Published Jan 22, 2009"An unexamined life is not worth living," says the Plato quote that begins Astra Taylor's Examined Life. In this National Film Board co-production, Cornell West, Michael Hardt, Slavoj Zizek, Pete Singer and other contemporary philosophers are asked to explain little more than how we can live a more meaningful life. Not an easy question to answer, and indeed, the film is a veritable orgy of philosophical theory, with each of the interviewees wrestling furiously with the near-impossible task of viewing human nature and ethics objectively.
A sample of the issues brought up: can secular humanists believe in objective ethics? Is human nature inherently good or evil, and is it malleable? Is revolution possible in a first-world country? Why is it more satisfying to believe that catastrophic events have a higher meaning? Can someone be disabled to the point where they have evolved beyond their species? Can humans ever attain absolute truth or is the quest for truth more important than the truth itself?
These are the types of questions debated by college students at three a.m., fuelled by caffeine or substances of questionable legality. It is to Examined Life's credit that it has much of the same excited spirit of intellectual discovery. At 88 minutes, the film is just long enough, and Taylor has made it as dynamic as it could most likely be.

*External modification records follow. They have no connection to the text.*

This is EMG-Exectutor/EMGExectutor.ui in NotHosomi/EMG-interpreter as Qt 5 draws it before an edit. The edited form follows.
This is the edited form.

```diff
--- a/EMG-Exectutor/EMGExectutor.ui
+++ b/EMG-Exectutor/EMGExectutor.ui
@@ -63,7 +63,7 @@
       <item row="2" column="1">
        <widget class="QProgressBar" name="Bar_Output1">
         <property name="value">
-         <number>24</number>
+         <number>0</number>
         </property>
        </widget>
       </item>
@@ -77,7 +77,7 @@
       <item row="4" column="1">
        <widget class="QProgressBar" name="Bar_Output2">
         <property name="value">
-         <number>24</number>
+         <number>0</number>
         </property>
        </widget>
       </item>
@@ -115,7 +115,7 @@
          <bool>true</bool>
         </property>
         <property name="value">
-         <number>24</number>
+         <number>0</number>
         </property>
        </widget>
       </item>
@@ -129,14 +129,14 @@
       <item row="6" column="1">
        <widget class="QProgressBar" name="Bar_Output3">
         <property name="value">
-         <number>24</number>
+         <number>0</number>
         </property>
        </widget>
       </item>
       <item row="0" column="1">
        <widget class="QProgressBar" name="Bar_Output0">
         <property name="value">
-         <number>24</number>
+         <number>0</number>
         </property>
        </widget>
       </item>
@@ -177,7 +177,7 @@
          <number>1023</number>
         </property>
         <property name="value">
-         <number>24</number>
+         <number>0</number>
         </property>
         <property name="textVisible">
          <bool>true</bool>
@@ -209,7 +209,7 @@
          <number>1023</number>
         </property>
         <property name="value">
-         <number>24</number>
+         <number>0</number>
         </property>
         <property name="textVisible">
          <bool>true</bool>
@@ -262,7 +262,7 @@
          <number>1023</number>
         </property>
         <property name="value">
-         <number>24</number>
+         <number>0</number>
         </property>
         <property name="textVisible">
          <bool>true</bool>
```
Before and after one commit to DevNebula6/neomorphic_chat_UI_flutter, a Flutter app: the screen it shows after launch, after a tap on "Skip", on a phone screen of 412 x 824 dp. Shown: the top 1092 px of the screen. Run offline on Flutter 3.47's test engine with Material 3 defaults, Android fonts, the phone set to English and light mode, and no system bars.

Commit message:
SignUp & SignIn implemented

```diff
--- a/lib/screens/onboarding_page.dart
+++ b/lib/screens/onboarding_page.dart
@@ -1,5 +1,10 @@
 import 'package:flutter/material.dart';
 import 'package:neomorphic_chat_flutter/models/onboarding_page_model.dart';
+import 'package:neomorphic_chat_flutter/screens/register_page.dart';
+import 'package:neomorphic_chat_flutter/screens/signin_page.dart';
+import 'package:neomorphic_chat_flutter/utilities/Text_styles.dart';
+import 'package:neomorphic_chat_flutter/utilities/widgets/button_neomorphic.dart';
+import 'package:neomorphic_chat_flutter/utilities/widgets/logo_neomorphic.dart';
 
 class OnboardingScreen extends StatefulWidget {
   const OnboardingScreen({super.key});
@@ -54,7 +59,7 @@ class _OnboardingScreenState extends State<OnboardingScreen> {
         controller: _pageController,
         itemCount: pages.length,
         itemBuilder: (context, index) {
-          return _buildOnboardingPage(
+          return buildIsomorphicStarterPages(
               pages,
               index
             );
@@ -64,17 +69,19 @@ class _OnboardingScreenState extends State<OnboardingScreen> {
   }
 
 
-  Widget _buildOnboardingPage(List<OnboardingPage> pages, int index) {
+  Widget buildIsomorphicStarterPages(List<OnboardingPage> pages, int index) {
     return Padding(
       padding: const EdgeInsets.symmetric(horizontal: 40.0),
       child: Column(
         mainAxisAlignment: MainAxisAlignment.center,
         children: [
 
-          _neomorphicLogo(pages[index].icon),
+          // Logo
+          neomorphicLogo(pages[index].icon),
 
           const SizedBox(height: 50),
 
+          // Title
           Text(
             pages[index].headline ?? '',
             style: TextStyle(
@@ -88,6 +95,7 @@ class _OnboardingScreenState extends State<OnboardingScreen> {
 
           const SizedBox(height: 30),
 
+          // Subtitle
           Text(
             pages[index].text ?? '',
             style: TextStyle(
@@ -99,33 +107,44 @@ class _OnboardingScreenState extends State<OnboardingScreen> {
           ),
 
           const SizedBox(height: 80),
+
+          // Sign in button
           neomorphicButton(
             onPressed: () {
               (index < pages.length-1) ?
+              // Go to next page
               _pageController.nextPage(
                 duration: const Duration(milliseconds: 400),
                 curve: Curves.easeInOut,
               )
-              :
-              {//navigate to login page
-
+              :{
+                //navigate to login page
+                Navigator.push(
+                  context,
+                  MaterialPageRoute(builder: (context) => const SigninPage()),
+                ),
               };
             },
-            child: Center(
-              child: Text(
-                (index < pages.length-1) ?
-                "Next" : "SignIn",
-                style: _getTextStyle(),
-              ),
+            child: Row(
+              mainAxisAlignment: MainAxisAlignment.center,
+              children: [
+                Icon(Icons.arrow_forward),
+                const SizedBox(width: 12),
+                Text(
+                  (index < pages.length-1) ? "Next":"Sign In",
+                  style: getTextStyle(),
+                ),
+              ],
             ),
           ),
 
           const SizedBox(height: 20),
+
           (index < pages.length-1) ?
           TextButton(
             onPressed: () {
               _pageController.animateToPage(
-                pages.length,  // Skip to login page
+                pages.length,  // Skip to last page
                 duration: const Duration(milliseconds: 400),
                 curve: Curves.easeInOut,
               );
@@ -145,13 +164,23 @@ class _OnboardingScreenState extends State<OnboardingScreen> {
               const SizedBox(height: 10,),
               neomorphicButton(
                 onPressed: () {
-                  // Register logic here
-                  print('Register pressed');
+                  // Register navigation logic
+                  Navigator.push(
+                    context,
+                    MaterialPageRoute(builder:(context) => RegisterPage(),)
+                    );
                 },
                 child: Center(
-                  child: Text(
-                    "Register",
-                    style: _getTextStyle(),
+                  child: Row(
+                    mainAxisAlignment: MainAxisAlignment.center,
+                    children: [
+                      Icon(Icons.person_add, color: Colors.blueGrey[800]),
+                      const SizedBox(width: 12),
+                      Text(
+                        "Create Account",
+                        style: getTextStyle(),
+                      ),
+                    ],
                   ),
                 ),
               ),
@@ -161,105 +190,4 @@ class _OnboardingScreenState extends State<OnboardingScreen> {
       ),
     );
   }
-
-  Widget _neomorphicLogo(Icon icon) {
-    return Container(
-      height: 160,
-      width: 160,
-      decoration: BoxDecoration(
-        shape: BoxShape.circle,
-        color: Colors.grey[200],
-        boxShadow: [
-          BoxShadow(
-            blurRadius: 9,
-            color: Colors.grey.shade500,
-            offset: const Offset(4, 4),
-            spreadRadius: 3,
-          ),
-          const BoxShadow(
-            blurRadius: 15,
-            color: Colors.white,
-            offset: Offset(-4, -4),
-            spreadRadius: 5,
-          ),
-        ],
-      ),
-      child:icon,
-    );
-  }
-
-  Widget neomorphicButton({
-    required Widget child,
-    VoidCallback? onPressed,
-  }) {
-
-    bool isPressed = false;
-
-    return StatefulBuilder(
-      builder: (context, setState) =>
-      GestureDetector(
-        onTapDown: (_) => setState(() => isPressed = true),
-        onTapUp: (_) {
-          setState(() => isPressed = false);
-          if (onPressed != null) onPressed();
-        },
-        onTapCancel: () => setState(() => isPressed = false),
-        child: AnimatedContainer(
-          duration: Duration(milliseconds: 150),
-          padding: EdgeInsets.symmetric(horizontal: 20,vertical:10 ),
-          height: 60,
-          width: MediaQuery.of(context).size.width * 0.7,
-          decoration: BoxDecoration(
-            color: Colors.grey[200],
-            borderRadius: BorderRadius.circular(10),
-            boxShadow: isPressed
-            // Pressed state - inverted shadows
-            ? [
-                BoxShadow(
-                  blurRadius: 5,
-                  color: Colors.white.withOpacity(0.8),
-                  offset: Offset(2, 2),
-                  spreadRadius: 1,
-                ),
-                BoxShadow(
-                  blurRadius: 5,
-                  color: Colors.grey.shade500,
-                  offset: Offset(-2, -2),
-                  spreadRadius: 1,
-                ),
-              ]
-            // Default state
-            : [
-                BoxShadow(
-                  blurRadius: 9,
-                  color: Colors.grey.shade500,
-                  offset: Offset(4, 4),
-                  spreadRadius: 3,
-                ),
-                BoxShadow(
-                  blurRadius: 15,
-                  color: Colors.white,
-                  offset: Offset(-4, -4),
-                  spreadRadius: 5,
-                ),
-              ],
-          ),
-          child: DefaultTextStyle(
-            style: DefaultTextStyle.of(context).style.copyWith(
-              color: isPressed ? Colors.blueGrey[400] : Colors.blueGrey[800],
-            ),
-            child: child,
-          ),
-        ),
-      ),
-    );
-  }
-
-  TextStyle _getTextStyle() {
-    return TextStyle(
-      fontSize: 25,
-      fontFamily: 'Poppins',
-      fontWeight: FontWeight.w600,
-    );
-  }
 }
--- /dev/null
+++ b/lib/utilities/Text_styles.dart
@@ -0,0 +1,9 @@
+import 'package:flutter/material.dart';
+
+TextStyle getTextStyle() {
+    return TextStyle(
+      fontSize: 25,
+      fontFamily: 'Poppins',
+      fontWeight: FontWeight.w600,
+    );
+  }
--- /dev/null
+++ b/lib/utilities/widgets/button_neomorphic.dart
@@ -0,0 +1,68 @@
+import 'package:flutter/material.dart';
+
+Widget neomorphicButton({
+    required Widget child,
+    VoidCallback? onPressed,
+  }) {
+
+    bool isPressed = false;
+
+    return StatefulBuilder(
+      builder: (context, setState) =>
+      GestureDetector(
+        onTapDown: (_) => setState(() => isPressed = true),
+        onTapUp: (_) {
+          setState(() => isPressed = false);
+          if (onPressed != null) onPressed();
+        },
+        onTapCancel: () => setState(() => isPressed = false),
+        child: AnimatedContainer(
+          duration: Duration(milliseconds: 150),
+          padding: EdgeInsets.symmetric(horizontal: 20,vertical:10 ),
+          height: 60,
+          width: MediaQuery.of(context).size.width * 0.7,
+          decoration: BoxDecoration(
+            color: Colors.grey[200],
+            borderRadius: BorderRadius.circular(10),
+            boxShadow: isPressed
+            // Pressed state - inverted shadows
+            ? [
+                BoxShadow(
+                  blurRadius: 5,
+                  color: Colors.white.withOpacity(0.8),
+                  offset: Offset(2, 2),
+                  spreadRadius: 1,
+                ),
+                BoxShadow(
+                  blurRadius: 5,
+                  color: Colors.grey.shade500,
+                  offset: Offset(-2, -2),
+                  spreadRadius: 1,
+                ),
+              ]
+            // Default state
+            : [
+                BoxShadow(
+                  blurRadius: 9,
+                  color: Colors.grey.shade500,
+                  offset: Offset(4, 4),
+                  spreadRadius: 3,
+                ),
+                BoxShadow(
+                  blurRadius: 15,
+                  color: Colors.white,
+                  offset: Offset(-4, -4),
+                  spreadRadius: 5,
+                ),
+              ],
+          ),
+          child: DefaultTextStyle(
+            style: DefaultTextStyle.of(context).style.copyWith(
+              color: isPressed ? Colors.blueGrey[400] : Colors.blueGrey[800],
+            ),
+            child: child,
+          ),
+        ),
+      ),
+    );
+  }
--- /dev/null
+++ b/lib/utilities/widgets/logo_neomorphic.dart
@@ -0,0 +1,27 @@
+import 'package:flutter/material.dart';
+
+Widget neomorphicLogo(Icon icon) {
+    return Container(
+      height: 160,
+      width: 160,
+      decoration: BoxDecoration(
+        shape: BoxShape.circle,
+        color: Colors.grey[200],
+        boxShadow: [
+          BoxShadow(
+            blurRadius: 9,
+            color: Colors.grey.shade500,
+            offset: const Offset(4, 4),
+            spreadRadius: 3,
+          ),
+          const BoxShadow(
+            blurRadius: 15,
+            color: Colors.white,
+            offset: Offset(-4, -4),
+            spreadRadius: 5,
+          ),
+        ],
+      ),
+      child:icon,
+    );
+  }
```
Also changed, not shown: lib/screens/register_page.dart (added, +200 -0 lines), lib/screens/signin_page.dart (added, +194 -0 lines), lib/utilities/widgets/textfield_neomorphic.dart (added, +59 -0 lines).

Instead of standard talking heads set-ups, the philosophers are followed through unique environments: West talks about music in the back of a cab; Singer talks about ethics and consumerism while walking along Fifth Avenue; Zizek rambles about ecology in front of a garbage dump; and Michael Hardt explains cultural theory while rowing a boat. He hits a rock. (Films We Like)